Jamie: Yes! Brands need to have realistic expectations about just how deep you’ll be able to get with the people in your audience at this point in your relationship to them.

Reaching your audience with the right message in the right place will help them fall in love with your brand.

Email: Is this the one?

Christopher: So social is the place to start the conversation and swap numbers. And if that’s the case, then email is the next step. This is the sixth or seventh date, and you start to think about how maybe it might be cool to get married.

Jamie: If someone signs up for your email, they’re ready to take it to the next level, digitally speaking. So give them something that keeps them coming back, like special offers or discounts.

Christopher: And email gets huge results. The average reported ROI is 4300%.

Jamie: And the funny thing is that a few years ago email was pronounced dead!

Christopher: That was because social media took off, and we thought that was the answer in the marketing world. And if we heard that social was going to kill email, then we heard that mobile wasn’t going to just kill it, but back up over it one or two times. But we were wrong there too! Email is now the number one activity on mobile devices, even more than making phone calls.

Jamie: Over half of all email is opened on a mobile device now, so making sure your email is responsive and looks great on mobile is no longer optional. So design in a single column, use less content, more white space and large CTA buttons.

Christopher: Right. Make it easy on your audience, and remember that every member of your audience has an audience of their own, who also has an audience of their own. So learning what resonates with our audience helps you get more of them.

Jamie: And if you’re really smart and really paying attention, you can empower your audience members to go get more of them for you. It’s all about meeting your audience in the right place at the right time without losing sight of your brand.

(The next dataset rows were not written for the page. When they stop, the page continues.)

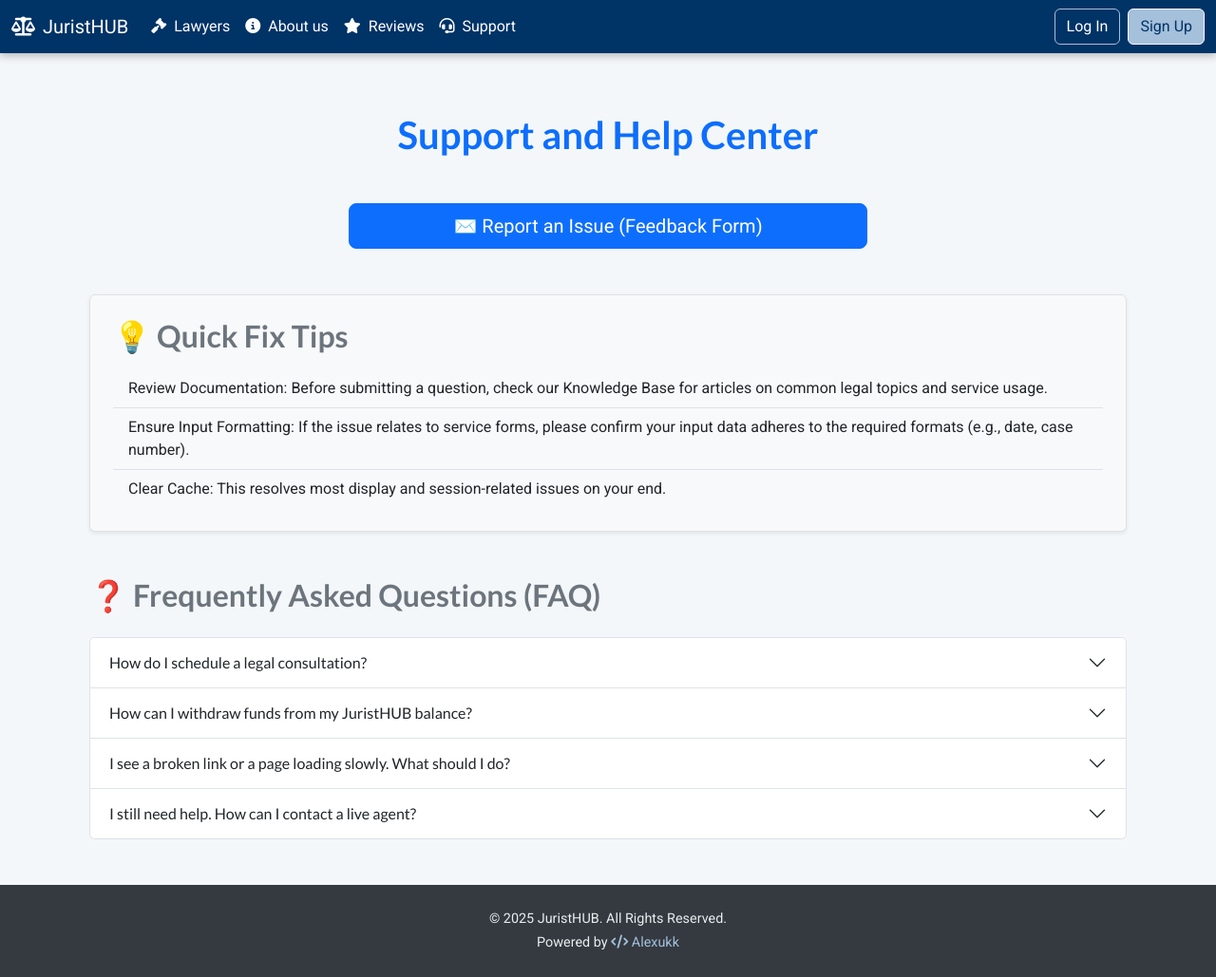
After one commit to Alexukk/juristHUB, a Flask app: page /support in a window 1280 px wide. The commit adds this page. Shown: the whole page at 95% size. Run offline with Flask 3, Linux system fonts and the light colour scheme; some libraries are stand-ins or nearby versions.

Commit message:
Support page|form|bot added

```diff
--- a/app.py
+++ b/app.py
@@ -13,9 +13,12 @@ from sqlalchemy import func, case, text
 import stripe
 from datetime import date
 from decimal import Decimal
+from telebot import TeleBot
 
 load_dotenv()
 PLATFORM_COMMISSION_RATE = Decimal('0.10')
+bot = TeleBot(os.getenv('TELEGRAM_API_KEY'))
+chat_id = os.getenv('CHAT_ID')
 
 stripe.api_key = os.getenv("STRIPE_TEST_PRIVATE")
 STRIPE_WEBHOOK_SECRET = os.getenv("STRIPE_WEBHOOK_SECRET")
@@ -162,6 +165,46 @@ def reviews():
         print(f"❌ ERROR loading reviews from DB: {e}")
         return render_template('reviews.html', reviews=[])
 
+
+@app.route('/support', methods=['POST', 'GET'])
+def support():
+    if request.method == 'POST':
+        if not session['email']:
+            flash('You must be logged in to contact support')
+            return redirect(url_for('login'))
+
+        user_email = request.form.get('user_email')
+        problem_type = request.form.get('problem_type')
+        problem_description = request.form.get('problem_description')
+        contact_phone = ''
+        if request.form.get('contact_phone'):
+            contact_phone = request.form.get('contact_phone')
+        try:
+            message = (
+                f"🚨 NEW SUPPORT REQUEST\n"
+                f"----------------------------------------\n"
+                f"👤 User Details:\n"
+                f"  ID: {session.get('user_id', 'N/A')}\n"
+                f"  Name: {session.get('username', 'N/A')}\n"
+                f"  Email (from form): {user_email}\n"
+                f"----------------------------------------\n"
+                f"❓ Request Details:\n"
+                f"  Type: {problem_type.upper()}\n"
+                f"  Phone: {contact_phone if contact_phone else 'Not provided'}\n"
+                f"----------------------------------------\n"
+                f"📝 Description:\n"
+                f"{problem_description}"
+            )
+
+            bot.send_message(chat_id, message)
+            flash('Request sent, we will answer as soon as possible!')
+            return render_template('support_page.html')
+        except Exception as e:
+            print(e)
+            flash("We have troubles sending your data try again later.")
+            return redirect(url_for('support'))
+
+    return render_template('support_page.html')
 
 @app.route('/login', methods=['GET', 'POST'])
 def login():
--- a/templates/base.html
+++ b/templates/base.html
@@ -47,7 +47,7 @@
                         </a>
                     </li>
                     <li class="nav-item">
-                        <a class="nav-link" href="{{ url_for('index') }}">
+                        <a class="nav-link" href="{{ url_for('support') }}">
                             <i class="fas fa-headset me-1"></i> Support
                         </a>
                     </li>
--- /dev/null
+++ b/templates/support_page.html
@@ -0,0 +1,178 @@
+{% extends "base.html" %}
+
+{% block title %}Support Center{% endblock %}
+
+{% block content %}
+
+    <main class="container my-5">
+        <h1 class="mb-5 text-center text-primary">Support and Help Center</h1>
+
+        <div class="d-grid gap-2 col-lg-6 col-md-8 mx-auto mb-5">
+            <button type="button" class="btn btn-primary btn-lg" data-bs-toggle="modal" data-bs-target="#supportModal">
+                ✉️ Report an Issue (Feedback Form)
+            </button>
+        </div>
+
+        <section class="mb-5 p-4 border rounded shadow-sm bg-light">
+            <h2 class="mb-3 text-secondary">💡 Quick Fix Tips</h2>
+            <ul class="list-group list-group-flush">
+                <li class="list-group-item bg-light">
+                    Review Documentation: Before submitting a question, check our Knowledge Base for articles on common legal topics and service usage.
+                </li>
+                <li class="list-group-item bg-light">
+                    Ensure Input Formatting: If the issue relates to service forms, please confirm your input data adheres to the required formats (e.g., date, case number).
+                </li>
+                <li class="list-group-item bg-light">
+                    Clear Cache: This resolves most display and session-related issues on your end.
+                </li>
+            </ul>
+        </section>
+
+        <section class="mb-5">
+            <h2 class="mb-4 text-secondary">❓ Frequently Asked Questions (FAQ)</h2>
+            <div class="accordion" id="faqAccordion">
+
+                <div class="accordion-item">
+                    <h2 class="accordion-header" id="headingConsultation">
+                        <button class="accordion-button collapsed" type="button" data-bs-toggle="collapse" data-bs-target="#collapseConsultation" aria-expanded="false" aria-controls="collapseConsultation">
+                            How do I schedule a legal consultation?
+                        </button>
+                    </h2>
+                    <div id="collapseConsultation" class="accordion-collapse collapse" aria-labelledby="headingConsultation" data-bs-parent="#faqAccordion">
+                        <div class="accordion-body">
+                            You can book a consultation through the 'Book a Lawyer' section. Select your required legal field, choose an available expert, and pick a time slot. You will receive a confirmation with payment details and meeting instructions.
+                        </div>
+                    </div>
+                </div>
+
+                <div class="accordion-item">
+                    <h2 class="accordion-header" id="headingWithdrawal">
+                        <button class="accordion-button collapsed" type="button" data-bs-toggle="collapse" data-bs-target="#collapseWithdrawal" aria-expanded="false" aria-controls="collapseWithdrawal">
+                            How can I withdraw funds from my JuristHUB balance?
+                        </button>
+                    </h2>
+                    <div id="collapseWithdrawal" class="accordion-collapse collapse" aria-labelledby="headingWithdrawal" data-bs-parent="#faqAccordion">
+                        <div class="accordion-body">
+                            Withdrawals are managed in the 'Partner Dashboard' under the 'Payouts' tab. Ensure your bank details are verified. Withdrawal requests are processed every Monday and funds typically arrive within 3-5 business days.
+                        </div>
+                    </div>
+                </div>
+
+                <div class="accordion-item">
+                    <h2 class="accordion-header" id="headingGeneral">
+                        <button class="accordion-button collapsed" type="button" data-bs-toggle="collapse" data-bs-target="#collapseGeneral" aria-expanded="false" aria-controls="collapseGeneral">
+                            I see a broken link or a page loading slowly. What should I do?
+                        </button>
+                    </h2>
+                    <div id="collapseGeneral" class="accordion-collapse collapse" aria-labelledby="headingGeneral" data-bs-parent="#faqAccordion">
+                        <div class="accordion-body">
+                            First, try clearing your browser cache (see Quick Fix Tips above). If the issue persists, please report it immediately using the Feedback Form, specifying your device and browser version.
+                        </div>
+                    </div>
+                </div>
+
+                <div class="accordion-item">
+                    <h2 class="accordion-header" id="headingStillNeedHelp">
+                        <button class="accordion-button collapsed" type="button" data-bs-toggle="collapse" data-bs-target="#collapseStillNeedHelp" aria-expanded="false" aria-controls="collapseStillNeedHelp">
+                            I still need help. How can I contact a live agent?
+                        </button>
+                    </h2>
+                    <div id="collapseStillNeedHelp" class="accordion-collapse collapse" aria-labelledby="headingStillNeedHelp" data-bs-parent="#faqAccordion">
+                        <div class="accordion-body">
+                            If the FAQ did not resolve your issue, please use the Feedback Form above to send us a detailed ticket. Our support team responds to most inquiries within 24 hours.
+                        </div>
+                    </div>
+                </div>
+
+            </div>
+        </section>
+
+    </main>
+
+    <div class="modal fade" id="supportModal" tabindex="-1" aria-labelledby="supportModalLabel" aria-hidden="true">
+        <div class="modal-dialog modal-lg">
+            <div class="modal-content">
+
+                <div class="modal-header">
+                    <h5 class="modal-title" id="supportModalLabel">Feedback Form</h5>
+                    <button type="button" class="btn-close" data-bs-dismiss="modal" aria-label="Close"></button>
+                </div>
+
+                {% if session.get('email') %}
+                    <form action="{{ url_for('support') }}" method="POST">
+                        <div class="modal-body">
+
+                            <div class="mb-3">
+                                <label for="input_email" class="form-label">Your Email for Response</label>
+                                <input
+                                    type="email"
+                                    class="form-control"
+                                    id="input_email"
+                                    name="user_email"
+                                    value="{{ session['email'] }}"
+                                    required
+                                >
+                                <div class="form-text">Your registered email is filled by default. Change it if you prefer to receive the response elsewhere.</div>
+                            </div>
+
+                            <div class="mb-3">
+                                <label for="select_type" class="form-label">Type of Issue</label>
+                                <select class="form-select" id="select_type" name="problem_type" required>
+                                    <option value="" selected disabled>Select a category...</option>
+                                    <option value="technical">Technical Issue (Platform bug, error messages)</option>
+                                    <option value="financial">Financial Question (Billing, subscription, refunds)</option>
+                                    <option value="legal_content">Legal Content/Documentation Issue (Template error, legal query)</option>
+                                    <option value="account">Account Issue (Login, settings, profile management)</option>
+                                    <option value="other">Other</option>
+                                </select>
+                            </div>
+
+                            <div class="mb-3">
+                                <label for="textarea_description" class="form-label">Detailed Issue Description</label>
+                                <textarea
+                                    class="form-control"
+                                    id="textarea_description"
+                                    name="problem_description"
+                                    rows="5"
+                                    required
+                                    placeholder="Please describe the issue clearly. For legal content issues, include the document type and specific errors found."
+                                ></textarea>
+                            </div>
+
+                            <div class="mb-3">
+                                <label for="input_phone" class="form-label">Contact Phone Number (Optional)</label>
+                                <input
+                                    type="tel"
+                                    class="form-control"
+                                    id="input_phone"
+                                    name="contact_phone"
+                                    placeholder="+1 (555) 123-45-67"
+                                >
+                                <div class="form-text">We may use this number to clarify complex legal or technical inquiries.</div>
+                            </div>
+
+                        </div>
+                        <div class="modal-footer">
+                            <button type="button" class="btn btn-secondary" data-bs-dismiss="modal">Cancel</button>
+                            <button type="submit" class="btn btn-success">Submit Ticket</button>
+                        </div>
+                    </form>
+
+                {% else %}
+                    <div class="modal-body text-center py-5">
+                        <h4 class="text-danger mb-4">You must be logged in to submit a support ticket.</h4>
+                        <p class="mb-4">Please log in to your JuristHUB account to access the feedback form.</p>
+                        <a href="{{ url_for('login') }}" class="btn btn-primary btn-lg">Go to Login Page</a>
+                    </div>
+                    <div class="modal-footer">
+                        <button type="button" class="btn btn-secondary" data-bs-dismiss="modal">Close</button>
+                    </div>
+                {% endif %}
+            </div>
+        </div>
+    </div>
+
+{% endblock %}
+
+{% block scripts %}
+    {% endblock %}
```
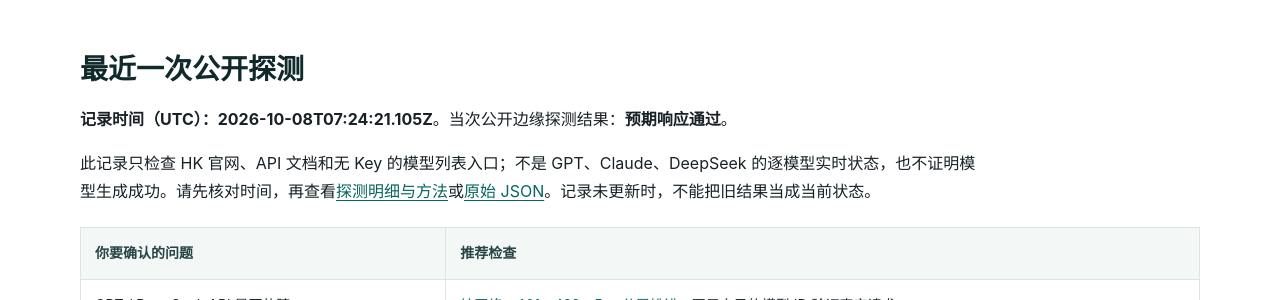
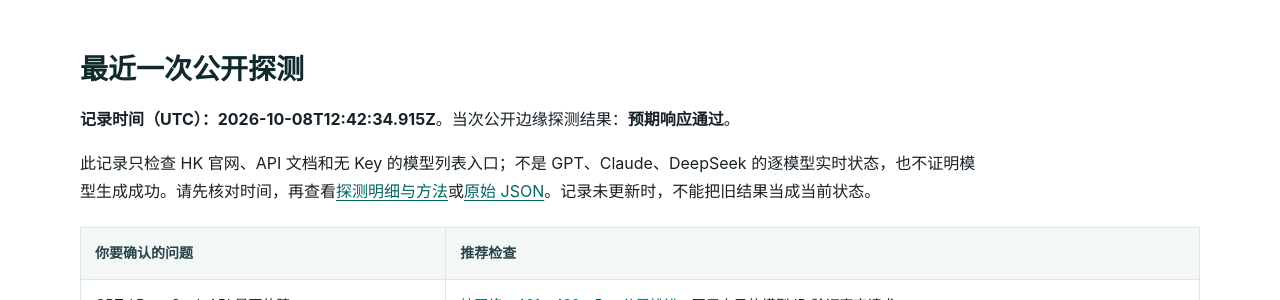
Before and after one commit to KKWANG4444/api-status, a Jekyll site: the page built from index.md, in a window 1280 px wide and 900 px high, scrolled down 364 px. Shown: the part 151-451 px from the top of the window. Built offline with Jekyll 4.4.1, drawn with Linux system fonts in a browser that asks for light colours.

Commit message:
chore: update public edge status

```diff
--- a/_data/status.json
+++ b/_data/status.json
@@ -1,7 +1,7 @@
 {
   "status": "operational",
-  "checked_at": "2026-10-08T07:24:21.105Z",
-  "duration_ms": 900,
+  "checked_at": "2026-10-08T12:42:34.915Z",
+  "duration_ms": 503,
   "overall": true,
   "components": [
     {
@@ -10,7 +10,7 @@
       "url": "https://www.aifast.hk/",
       "ok": true,
       "status": 200,
-      "elapsed_ms": 464,
+      "elapsed_ms": 497,
       "content_type": "text/html; charset=utf-8",
       "detail": "Expected public edge response"
     },
@@ -20,7 +20,7 @@
       "url": "https://api.aifast.hk/",
       "ok": true,
       "status": 200,
-      "elapsed_ms": 753,
+      "elapsed_ms": 342,
       "content_type": "text/html",
       "detail": "Expected public edge response"
     },
@@ -30,7 +30,7 @@
       "url": "https://www.aifast.hk/v1/models",
       "ok": true,
       "status": 401,
-      "elapsed_ms": 312,
+      "elapsed_ms": 345,
       "content_type": "application/json; charset=utf-8",
       "detail": "Expected public edge response"
     }
--- a/data/status.json
+++ b/data/status.json
@@ -1,7 +1,7 @@
 {
   "status": "operational",
-  "checked_at": "2026-10-08T07:24:21.105Z",
-  "duration_ms": 900,
+  "checked_at": "2026-10-08T12:42:34.915Z",
+  "duration_ms": 503,
   "overall": true,
   "components": [
     {
@@ -10,7 +10,7 @@
       "url": "https://www.aifast.hk/",
       "ok": true,
       "status": 200,
-      "elapsed_ms": 464,
+      "elapsed_ms": 497,
       "content_type": "text/html; charset=utf-8",
       "detail": "Expected public edge response"
     },
@@ -20,7 +20,7 @@
       "url": "https://api.aifast.hk/",
       "ok": true,
       "status": 200,
-      "elapsed_ms": 753,
+      "elapsed_ms": 342,
       "content_type": "text/html",
       "detail": "Expected public edge response"
     },
@@ -30,7 +30,7 @@
       "url": "https://www.aifast.hk/v1/models",
       "ok": true,
       "status": 401,
-      "elapsed_ms": 312,
+      "elapsed_ms": 345,
       "content_type": "application/json; charset=utf-8",
       "detail": "Expected public edge response"
     }
```
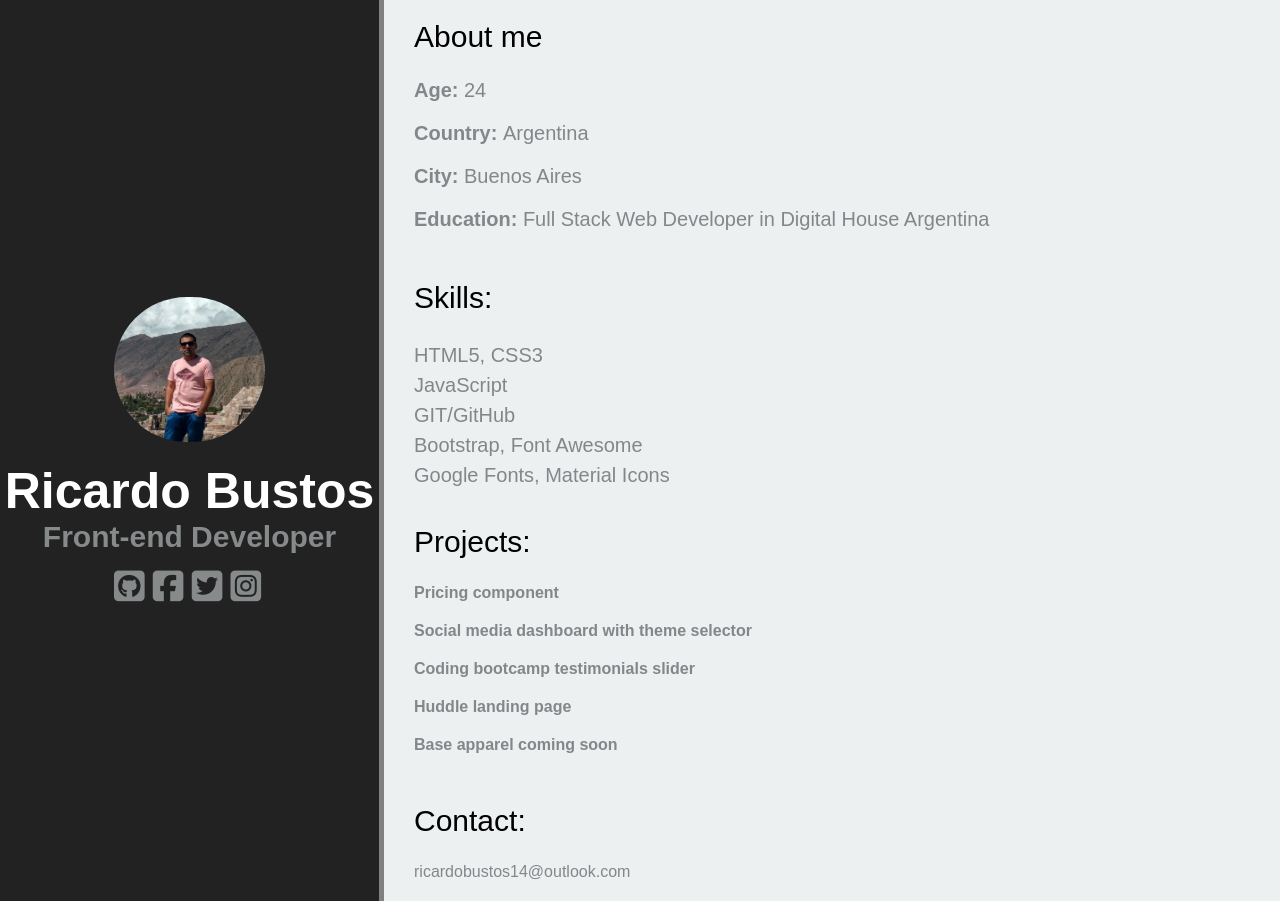
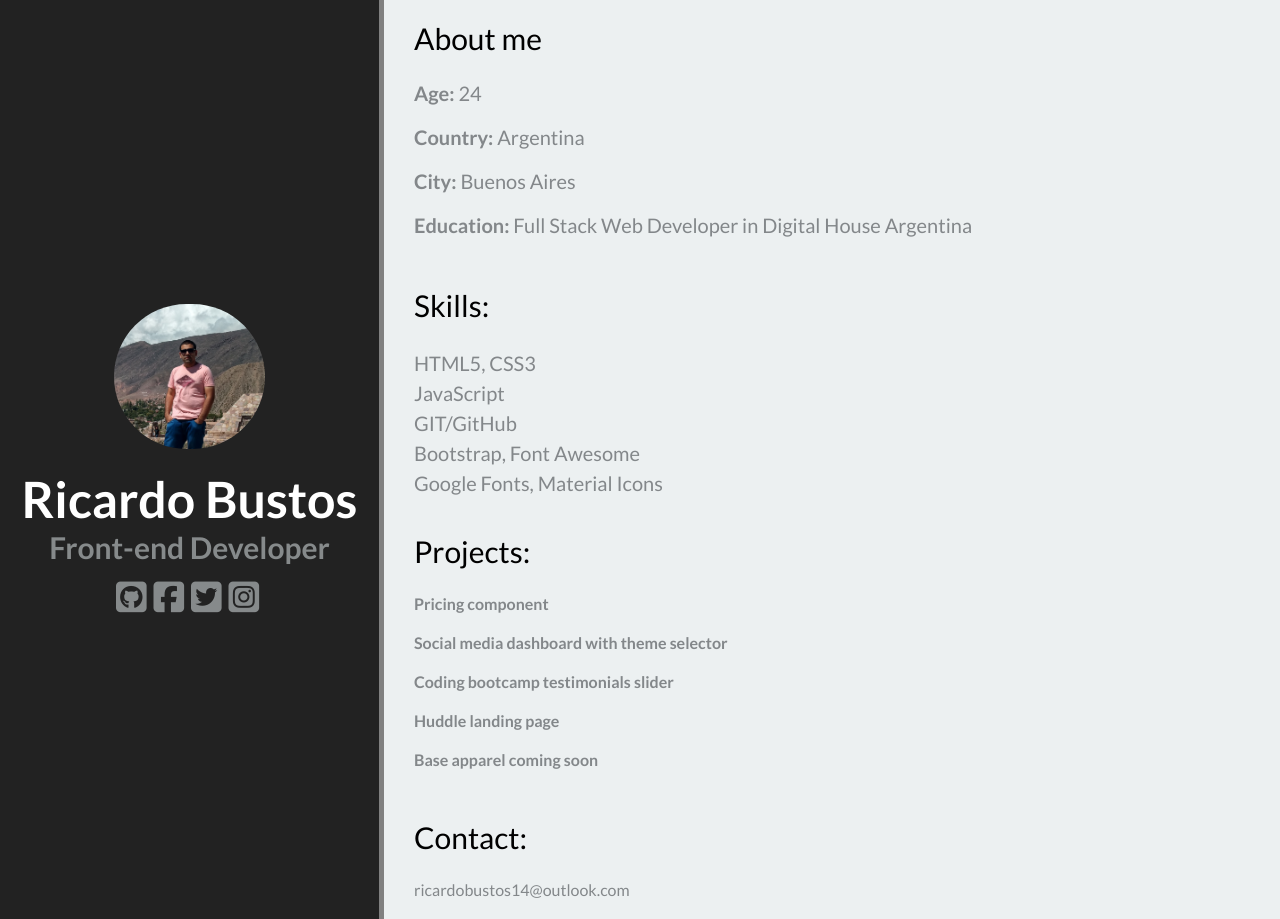
Before and after one commit to ricardoangelbustos/ricardoangelbustos.github.io, a plain HTML site: page index.html in a window 1280 px wide. Drawn offline with Linux system fonts and the light colour scheme.

Commit message:
Agregada fuente Lato

```diff
--- a/index.html
+++ b/index.html
@@ -5,6 +5,7 @@
     <meta name="viewport" content="width=device-width, initial-scale=1.0">
     <meta http-equiv="X-UA-Compatible" content="ie=edge">
     <title>Portfolio | Ricardo Bustos</title>
+    <link href="https://fonts.googleapis.com/css2?family=Lato:wght@400;700&display=swap" rel="stylesheet">
     <link rel="stylesheet" href="style.css">
 </head>
 <body>
--- a/style.css
+++ b/style.css
@@ -1,10 +1,8 @@
+/*font-family: 'Lato', sans-serif;*/
 *{
     margin: 0;
     padding: 0;
     box-sizing: border-box;
-}
-body{
-    font-family: Arial, Helvetica, sans-serif;
 }
 .container{
     background-color: red;
@@ -19,6 +17,7 @@ body{
     justify-content: center;
     align-items: center;
     border-right: 5px solid gray;
+    font-family: 'Lato', sans-serif;
 }
 .left img{
     width: 40%;
@@ -53,6 +52,7 @@ body{
     background-color: #ecf0f1;
     width: 70%;
     padding: 20px 20px 20px 30px;
+    font-family: 'Lato', sans-serif;
 }
 .about{
     display: flex;
```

For more great marketing tips from Jamie and Christopher, check out the free recording of the full Fifth P of Marketing webinar.